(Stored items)
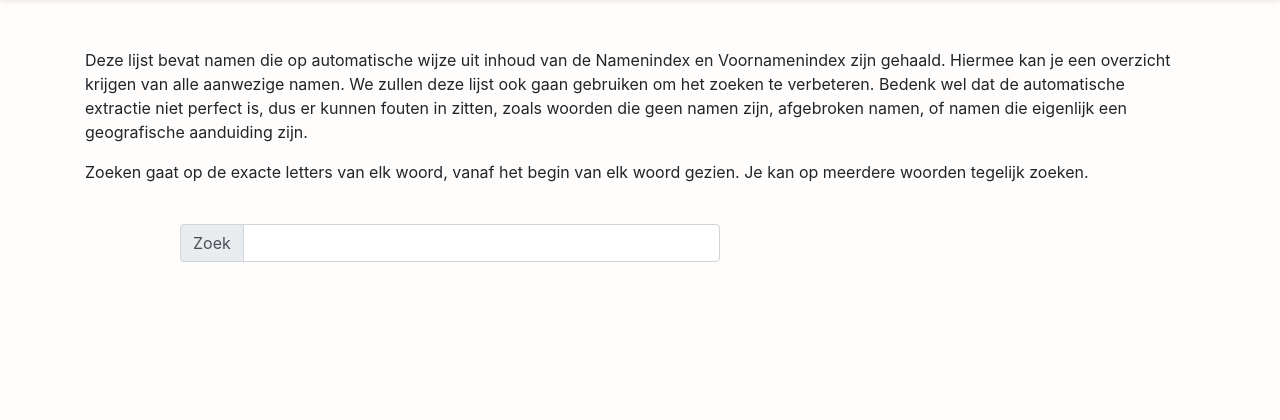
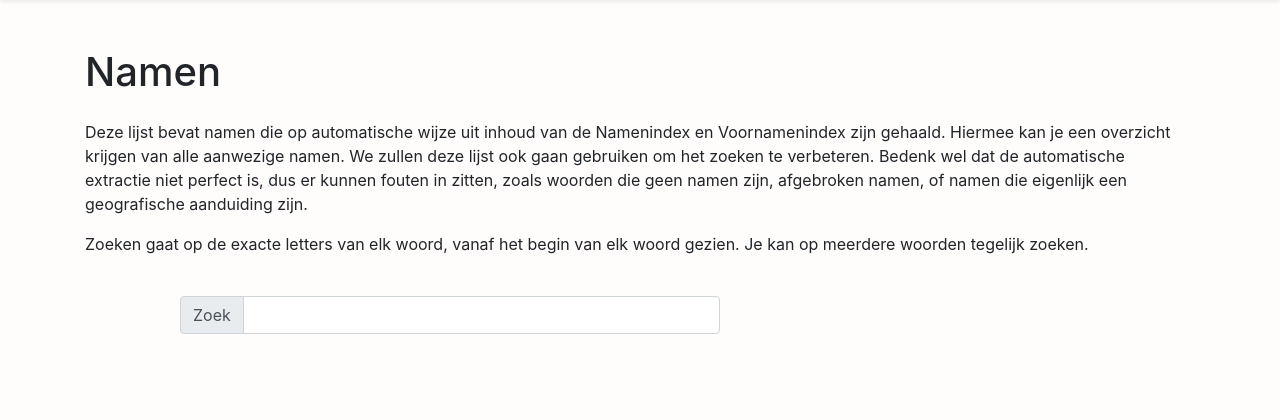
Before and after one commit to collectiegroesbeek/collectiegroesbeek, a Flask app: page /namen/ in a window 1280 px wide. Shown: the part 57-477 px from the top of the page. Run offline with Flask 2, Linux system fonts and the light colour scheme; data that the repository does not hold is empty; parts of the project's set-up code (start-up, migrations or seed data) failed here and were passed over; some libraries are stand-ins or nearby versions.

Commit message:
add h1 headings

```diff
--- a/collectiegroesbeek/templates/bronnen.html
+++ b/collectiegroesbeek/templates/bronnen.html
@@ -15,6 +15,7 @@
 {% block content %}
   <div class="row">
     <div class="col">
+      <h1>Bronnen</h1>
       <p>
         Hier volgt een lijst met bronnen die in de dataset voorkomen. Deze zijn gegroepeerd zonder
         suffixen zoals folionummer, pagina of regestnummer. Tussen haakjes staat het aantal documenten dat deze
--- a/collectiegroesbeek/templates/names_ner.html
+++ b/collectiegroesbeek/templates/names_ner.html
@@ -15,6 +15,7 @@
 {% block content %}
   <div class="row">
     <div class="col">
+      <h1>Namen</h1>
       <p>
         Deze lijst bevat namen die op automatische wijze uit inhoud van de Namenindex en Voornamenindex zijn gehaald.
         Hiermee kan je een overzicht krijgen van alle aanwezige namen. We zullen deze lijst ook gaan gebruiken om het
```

**EXERCISE BRIEF**: Give the number of lines above containing the word "collectiegroesbeek", with no other text.

**THE ANSWER**: 5